SCMP Friday, September 1, 2000
Tung helps missing-boy hunt
CHEUNG CHI-FAI in Shenzhen and ANTOINE SO
More than 7,000 mainland police combed Shenzhen last night for a 15-year-old autistic boy wrongly sent over the border by Hong Kong immigration officers more than a week ago.
The stepped-up search for Yu Man-hon came after Chief Executive Tung Chee-hwa spoke to Shenzhen Mayor Yu Youjun and urged him to intensify the hunt for the boy, who has a mental age of two and requires daily medication for hyperactivity.
As public anger over the case mounted, Mr Tung was criticised for failing to act swiftly.
Public Security Bureau officers scoured guesthouses, parks, bridges, back streets and alleys, but by late last night Man-hon was still missing. Lowu assistant bureau head Shen Liying said: "We are very concerned and we have organised officers from different stations to conduct the search."
A spokeswoman for the Chief Executive's Office said Mr Tung phoned Mr Yu yesterday morning and urged him to step up search efforts. She did not say why Mr Tung failed to act earlier this week when the boy's plight was widely reported.
The director of welfare group the Society for Community Organisation, Ho Hei-wah, attacked Mr Tung for not acting sooner. "The Government not only shuns responsibility, it also fails to have the least awareness of the possible consequence," Mr Ho said.
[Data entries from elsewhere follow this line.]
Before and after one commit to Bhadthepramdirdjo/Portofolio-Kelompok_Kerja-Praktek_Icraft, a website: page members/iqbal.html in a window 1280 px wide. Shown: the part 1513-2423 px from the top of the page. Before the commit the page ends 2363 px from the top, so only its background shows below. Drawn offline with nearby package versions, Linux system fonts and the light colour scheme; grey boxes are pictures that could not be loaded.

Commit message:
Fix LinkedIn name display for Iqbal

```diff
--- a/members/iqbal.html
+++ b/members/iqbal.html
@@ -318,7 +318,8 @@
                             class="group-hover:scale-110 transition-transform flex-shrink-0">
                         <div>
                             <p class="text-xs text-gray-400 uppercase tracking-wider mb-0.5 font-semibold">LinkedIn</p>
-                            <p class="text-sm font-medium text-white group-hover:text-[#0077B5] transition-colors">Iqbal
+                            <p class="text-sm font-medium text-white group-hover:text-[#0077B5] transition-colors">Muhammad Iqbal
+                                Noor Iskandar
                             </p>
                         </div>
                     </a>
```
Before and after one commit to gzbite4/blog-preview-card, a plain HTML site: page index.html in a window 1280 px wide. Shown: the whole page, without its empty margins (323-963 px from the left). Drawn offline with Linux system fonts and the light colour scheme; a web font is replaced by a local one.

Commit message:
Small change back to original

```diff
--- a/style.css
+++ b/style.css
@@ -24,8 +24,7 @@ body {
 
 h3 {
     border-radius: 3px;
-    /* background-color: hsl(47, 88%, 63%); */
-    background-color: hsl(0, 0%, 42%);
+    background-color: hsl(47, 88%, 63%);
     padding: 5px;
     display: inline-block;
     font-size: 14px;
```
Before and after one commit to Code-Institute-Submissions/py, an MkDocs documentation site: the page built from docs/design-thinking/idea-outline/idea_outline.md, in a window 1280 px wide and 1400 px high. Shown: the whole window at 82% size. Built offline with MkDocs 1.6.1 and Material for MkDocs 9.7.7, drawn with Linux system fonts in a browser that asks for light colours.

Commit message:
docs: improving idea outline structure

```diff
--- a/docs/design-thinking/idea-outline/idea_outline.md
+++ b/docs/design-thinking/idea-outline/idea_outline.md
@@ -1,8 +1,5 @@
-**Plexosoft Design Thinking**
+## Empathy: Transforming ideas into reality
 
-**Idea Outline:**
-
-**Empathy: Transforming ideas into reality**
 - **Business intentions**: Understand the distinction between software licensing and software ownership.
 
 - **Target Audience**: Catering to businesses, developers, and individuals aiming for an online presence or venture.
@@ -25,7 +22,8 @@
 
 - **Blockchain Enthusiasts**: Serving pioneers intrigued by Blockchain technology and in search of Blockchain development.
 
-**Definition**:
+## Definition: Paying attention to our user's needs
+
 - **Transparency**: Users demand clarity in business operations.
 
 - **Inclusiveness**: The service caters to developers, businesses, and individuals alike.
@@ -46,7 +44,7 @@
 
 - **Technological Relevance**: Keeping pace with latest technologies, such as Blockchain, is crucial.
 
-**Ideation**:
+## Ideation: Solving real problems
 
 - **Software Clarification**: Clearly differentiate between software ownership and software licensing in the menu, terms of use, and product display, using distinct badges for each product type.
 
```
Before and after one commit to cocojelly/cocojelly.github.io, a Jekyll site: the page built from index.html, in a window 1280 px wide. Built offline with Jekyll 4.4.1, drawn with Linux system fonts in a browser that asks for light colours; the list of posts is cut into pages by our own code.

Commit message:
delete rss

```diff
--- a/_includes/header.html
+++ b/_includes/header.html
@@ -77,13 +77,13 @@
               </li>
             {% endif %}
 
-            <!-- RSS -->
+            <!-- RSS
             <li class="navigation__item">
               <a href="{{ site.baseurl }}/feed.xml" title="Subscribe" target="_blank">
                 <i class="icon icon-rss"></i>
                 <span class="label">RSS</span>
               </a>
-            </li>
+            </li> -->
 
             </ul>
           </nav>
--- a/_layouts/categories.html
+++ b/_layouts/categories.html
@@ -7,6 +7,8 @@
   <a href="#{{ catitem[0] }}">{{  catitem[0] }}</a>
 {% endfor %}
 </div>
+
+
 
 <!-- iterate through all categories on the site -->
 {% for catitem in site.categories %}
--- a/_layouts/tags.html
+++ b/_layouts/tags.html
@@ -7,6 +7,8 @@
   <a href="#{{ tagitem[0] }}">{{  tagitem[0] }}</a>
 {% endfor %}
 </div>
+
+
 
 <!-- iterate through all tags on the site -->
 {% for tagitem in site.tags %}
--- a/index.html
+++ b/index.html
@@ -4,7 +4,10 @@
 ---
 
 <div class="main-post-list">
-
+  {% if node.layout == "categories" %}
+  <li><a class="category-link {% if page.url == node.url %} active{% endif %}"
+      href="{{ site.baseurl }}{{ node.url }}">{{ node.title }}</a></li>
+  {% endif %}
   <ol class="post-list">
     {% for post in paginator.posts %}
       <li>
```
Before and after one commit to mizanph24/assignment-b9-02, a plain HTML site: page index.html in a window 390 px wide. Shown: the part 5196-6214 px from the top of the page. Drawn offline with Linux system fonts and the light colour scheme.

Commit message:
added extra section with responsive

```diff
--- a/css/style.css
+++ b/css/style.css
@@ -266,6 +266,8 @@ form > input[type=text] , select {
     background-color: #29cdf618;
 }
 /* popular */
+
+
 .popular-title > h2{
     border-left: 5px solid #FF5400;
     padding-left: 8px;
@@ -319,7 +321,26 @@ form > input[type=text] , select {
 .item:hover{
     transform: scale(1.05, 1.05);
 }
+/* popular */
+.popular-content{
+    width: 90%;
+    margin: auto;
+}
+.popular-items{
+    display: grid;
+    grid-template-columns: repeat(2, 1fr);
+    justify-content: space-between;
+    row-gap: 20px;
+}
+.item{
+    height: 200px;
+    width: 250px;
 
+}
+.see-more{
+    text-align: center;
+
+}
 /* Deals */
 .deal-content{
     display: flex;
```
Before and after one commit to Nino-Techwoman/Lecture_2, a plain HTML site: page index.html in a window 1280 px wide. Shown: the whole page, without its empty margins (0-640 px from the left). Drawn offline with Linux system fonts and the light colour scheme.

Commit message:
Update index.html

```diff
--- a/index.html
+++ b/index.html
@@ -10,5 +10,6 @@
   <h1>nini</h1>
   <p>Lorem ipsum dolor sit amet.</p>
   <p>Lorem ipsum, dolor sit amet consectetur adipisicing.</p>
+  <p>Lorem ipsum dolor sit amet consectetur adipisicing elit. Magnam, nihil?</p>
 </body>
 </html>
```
Returning from Shenzhen after a meeting with Guangdong and Shenzhen public security and immigration officials, Assistant Director of Immigration (Control) Tang Man-kit said the department had set up a team to liaise with the mainland on the search, which would be extended to all of Guangdong province. Mr Tang said he was confident the boy was still in Shenzhen.
A delegation from the Democratic Alliance for the Betterment of Hong Kong (DAB) which met Guangdong public security officials yesterday said it had been assured no deaths reported in Shenzhen and the province over the past week matched the age and description of Man-hon.
Guangdong police have also set up their own taskforces to follow up on the search. A Shenzhen hotline has been set up for information on (0755) 210 3115 and two in Hong Kong - 2829 3010 during office hours and 2543 1958 after hours.
The DAB's Ma Lik said that over the past few days police over the border had been watching bus and train stations in Shenzhen and would do the same elsewhere in the province for traces of Man-hon, who has a habit of following large crowds on to buses or trains.
"They cannot rule out the possibility that he may have boarded one of the cross-border buses or trains," he said.
Donations have poured in for the boy and his parents, with at least $85,000 already promised for the family to finance their search.
Hong Kong Red Cross assistant secretary-general Wilson Wong Mok-fai said the organisation's Shenzhen branch was also on the lookout for the boy, who ran away from his mother at Yau Ma Tei MTR station last Thursday morning.
He was spotted by officials on the Shenzhen side of the border the same day and sent to the SAR to confirm his identity. Hong Kong officials could not confirm he was an SAR resident during a two-hour interview and he was returned to Shenzhen.